What you have to do >> In the records that follow, locate every line with "Footer" and extract it.

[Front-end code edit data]
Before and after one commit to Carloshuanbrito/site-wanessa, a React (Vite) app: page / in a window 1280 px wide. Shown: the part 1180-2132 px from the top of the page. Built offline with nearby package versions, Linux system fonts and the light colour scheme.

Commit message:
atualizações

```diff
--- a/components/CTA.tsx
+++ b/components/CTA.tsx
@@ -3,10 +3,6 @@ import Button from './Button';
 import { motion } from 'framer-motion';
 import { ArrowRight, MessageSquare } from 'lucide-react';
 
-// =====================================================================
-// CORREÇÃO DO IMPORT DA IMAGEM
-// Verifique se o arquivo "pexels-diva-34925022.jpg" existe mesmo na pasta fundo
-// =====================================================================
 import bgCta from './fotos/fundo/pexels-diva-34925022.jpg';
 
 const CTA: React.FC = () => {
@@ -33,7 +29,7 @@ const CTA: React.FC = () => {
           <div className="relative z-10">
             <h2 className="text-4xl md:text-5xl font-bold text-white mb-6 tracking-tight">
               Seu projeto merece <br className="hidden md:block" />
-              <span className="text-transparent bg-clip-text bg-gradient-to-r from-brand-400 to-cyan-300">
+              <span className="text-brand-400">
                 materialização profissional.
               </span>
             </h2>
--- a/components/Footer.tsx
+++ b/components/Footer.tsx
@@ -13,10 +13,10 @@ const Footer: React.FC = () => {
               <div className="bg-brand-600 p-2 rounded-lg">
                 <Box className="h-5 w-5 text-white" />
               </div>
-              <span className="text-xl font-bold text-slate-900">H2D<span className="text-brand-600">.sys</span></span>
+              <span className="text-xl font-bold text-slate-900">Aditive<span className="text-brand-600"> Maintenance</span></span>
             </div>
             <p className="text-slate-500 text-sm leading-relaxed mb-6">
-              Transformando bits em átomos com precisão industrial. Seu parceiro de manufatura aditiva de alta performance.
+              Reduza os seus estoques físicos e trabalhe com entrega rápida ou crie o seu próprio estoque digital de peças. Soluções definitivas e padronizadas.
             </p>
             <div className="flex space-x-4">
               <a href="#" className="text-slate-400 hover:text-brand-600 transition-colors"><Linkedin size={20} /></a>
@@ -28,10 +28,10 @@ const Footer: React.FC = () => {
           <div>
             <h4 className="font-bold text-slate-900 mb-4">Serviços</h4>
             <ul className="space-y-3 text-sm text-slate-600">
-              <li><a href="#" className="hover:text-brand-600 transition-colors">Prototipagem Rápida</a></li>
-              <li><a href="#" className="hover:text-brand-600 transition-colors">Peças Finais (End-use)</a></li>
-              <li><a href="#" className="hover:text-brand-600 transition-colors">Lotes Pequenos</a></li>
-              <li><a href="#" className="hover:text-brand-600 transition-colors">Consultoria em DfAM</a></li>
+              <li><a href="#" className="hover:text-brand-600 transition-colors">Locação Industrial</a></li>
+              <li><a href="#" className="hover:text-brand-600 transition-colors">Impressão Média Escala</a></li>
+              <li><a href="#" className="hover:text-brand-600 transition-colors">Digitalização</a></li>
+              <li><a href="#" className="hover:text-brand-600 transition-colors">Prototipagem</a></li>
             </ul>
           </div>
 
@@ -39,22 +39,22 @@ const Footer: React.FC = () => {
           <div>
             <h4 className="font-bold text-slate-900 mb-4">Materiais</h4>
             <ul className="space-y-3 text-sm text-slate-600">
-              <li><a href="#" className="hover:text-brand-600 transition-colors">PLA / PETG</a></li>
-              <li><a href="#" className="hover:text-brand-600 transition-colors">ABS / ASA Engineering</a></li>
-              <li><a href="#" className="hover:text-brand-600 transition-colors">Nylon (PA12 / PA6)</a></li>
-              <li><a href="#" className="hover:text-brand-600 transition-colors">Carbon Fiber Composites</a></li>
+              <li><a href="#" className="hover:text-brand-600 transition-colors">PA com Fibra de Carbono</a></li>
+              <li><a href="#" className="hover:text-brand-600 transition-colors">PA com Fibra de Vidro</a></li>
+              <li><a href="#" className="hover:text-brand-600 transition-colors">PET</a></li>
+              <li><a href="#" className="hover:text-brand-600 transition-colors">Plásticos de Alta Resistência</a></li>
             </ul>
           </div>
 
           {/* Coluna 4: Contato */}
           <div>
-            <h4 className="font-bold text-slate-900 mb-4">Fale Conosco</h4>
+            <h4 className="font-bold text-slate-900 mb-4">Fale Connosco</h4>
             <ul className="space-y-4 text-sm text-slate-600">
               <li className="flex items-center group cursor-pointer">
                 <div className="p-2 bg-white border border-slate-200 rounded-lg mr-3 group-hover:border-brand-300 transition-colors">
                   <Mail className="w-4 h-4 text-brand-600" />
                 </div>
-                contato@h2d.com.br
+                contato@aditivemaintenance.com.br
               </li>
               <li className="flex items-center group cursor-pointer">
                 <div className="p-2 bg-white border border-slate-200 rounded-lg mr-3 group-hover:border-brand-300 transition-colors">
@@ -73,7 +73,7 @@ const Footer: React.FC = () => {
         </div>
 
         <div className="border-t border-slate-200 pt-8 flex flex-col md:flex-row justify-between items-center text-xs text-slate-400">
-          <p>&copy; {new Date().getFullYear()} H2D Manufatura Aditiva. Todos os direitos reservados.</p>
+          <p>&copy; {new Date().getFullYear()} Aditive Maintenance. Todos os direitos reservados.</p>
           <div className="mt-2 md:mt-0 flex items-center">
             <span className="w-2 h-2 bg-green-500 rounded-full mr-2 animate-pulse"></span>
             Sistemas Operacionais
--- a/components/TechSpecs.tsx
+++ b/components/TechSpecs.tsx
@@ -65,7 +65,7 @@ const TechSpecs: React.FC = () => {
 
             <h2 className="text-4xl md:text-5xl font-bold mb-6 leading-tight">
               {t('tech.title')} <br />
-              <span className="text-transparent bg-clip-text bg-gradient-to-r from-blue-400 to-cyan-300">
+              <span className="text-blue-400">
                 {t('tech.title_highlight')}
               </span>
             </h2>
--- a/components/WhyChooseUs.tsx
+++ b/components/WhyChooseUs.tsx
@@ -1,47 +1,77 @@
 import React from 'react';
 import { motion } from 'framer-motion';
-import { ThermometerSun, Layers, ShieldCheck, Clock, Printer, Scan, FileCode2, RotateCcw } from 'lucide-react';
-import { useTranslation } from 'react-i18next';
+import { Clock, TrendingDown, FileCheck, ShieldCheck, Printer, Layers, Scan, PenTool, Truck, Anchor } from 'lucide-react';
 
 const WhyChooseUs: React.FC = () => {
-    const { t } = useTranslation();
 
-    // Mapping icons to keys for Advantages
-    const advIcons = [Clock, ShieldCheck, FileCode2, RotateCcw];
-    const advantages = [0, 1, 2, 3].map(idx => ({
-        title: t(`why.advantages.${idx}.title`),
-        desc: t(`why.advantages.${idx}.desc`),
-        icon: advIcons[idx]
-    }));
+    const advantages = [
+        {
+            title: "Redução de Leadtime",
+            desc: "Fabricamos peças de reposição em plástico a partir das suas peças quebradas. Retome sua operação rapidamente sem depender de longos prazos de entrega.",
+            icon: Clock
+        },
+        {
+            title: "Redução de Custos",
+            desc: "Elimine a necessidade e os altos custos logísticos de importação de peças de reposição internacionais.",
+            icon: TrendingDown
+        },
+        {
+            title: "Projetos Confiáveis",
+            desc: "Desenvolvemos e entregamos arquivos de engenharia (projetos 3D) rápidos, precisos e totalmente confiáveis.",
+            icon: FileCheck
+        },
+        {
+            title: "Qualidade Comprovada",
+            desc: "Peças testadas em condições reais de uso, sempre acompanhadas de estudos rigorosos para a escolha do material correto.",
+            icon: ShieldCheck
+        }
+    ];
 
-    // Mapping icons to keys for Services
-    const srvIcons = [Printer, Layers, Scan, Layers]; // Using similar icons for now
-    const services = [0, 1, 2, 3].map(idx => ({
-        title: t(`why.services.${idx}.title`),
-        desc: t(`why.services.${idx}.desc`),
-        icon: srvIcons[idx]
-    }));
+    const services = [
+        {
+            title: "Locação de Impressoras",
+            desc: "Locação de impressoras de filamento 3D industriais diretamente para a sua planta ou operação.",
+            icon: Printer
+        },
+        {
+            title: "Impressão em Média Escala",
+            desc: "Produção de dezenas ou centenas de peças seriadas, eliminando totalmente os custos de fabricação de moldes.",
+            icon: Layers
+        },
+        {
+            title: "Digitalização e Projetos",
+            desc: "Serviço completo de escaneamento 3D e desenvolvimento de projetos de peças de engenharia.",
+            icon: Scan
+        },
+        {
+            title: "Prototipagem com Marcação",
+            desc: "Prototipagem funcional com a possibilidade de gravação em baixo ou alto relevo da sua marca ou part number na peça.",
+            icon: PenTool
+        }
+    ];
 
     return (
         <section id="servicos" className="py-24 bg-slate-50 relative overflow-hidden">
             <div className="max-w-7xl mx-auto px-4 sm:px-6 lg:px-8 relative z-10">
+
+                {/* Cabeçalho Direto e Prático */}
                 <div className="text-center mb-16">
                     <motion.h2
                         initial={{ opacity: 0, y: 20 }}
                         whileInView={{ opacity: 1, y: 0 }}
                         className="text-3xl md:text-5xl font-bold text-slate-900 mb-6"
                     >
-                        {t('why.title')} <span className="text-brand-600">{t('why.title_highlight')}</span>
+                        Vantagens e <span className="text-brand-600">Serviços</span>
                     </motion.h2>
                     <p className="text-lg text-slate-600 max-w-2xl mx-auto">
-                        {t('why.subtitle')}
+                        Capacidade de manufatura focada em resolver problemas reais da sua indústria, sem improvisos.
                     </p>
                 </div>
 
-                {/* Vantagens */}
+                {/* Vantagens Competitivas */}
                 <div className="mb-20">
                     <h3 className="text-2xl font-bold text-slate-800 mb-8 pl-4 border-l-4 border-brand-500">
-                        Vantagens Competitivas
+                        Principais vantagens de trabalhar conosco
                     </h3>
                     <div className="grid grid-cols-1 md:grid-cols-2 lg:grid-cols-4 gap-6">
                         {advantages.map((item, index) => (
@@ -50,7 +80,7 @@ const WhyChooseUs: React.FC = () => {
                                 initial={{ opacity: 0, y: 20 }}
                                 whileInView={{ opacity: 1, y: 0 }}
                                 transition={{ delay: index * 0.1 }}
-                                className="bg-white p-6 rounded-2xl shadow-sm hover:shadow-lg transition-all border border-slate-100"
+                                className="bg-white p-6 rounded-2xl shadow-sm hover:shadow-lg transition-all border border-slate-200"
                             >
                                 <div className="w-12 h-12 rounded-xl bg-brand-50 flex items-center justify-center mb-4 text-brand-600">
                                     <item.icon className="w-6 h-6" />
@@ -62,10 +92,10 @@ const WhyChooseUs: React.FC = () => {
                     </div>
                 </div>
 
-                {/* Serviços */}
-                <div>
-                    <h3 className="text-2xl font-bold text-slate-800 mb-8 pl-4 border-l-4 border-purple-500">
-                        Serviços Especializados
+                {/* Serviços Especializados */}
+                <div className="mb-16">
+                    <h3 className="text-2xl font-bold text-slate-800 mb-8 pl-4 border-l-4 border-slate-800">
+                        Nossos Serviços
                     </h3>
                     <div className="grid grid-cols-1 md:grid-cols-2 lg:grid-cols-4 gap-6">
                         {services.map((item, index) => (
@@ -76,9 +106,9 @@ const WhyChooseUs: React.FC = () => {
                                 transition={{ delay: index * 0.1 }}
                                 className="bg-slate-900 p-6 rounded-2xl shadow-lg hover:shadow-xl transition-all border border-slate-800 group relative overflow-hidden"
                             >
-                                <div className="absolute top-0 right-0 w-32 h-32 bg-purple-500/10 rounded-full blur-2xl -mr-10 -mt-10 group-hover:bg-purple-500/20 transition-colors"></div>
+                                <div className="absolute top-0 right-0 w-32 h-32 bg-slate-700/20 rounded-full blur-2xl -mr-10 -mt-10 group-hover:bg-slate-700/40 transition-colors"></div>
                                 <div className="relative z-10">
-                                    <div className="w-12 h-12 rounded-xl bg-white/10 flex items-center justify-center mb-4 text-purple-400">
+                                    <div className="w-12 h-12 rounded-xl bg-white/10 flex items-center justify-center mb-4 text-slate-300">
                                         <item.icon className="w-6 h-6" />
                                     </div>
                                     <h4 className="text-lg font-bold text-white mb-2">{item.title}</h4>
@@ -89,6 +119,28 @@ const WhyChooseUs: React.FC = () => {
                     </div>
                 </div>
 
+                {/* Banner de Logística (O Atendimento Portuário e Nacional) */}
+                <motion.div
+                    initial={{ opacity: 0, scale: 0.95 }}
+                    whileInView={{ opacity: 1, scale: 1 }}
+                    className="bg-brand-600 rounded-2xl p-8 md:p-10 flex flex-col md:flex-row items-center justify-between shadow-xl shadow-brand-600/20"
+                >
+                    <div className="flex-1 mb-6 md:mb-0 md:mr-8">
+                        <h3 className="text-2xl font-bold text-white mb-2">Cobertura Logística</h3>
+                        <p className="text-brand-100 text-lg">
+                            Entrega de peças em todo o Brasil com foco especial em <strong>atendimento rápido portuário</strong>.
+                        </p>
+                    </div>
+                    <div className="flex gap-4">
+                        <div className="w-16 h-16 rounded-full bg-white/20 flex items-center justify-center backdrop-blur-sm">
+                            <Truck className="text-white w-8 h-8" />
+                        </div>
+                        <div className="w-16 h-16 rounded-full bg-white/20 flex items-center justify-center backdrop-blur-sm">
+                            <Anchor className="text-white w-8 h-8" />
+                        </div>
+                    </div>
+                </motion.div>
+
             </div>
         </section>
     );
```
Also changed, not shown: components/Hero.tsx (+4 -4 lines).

Result for this exercise >>
--- a/components/Footer.tsx
+++ b/components/Footer.tsx
@@ -13,10 +13,10 @@ const Footer: React.FC = () => {
@@ -28,10 +28,10 @@ const Footer: React.FC = () => {
@@ -39,22 +39,22 @@ const Footer: React.FC = () => {
@@ -73,7 +73,7 @@ const Footer: React.FC = () => {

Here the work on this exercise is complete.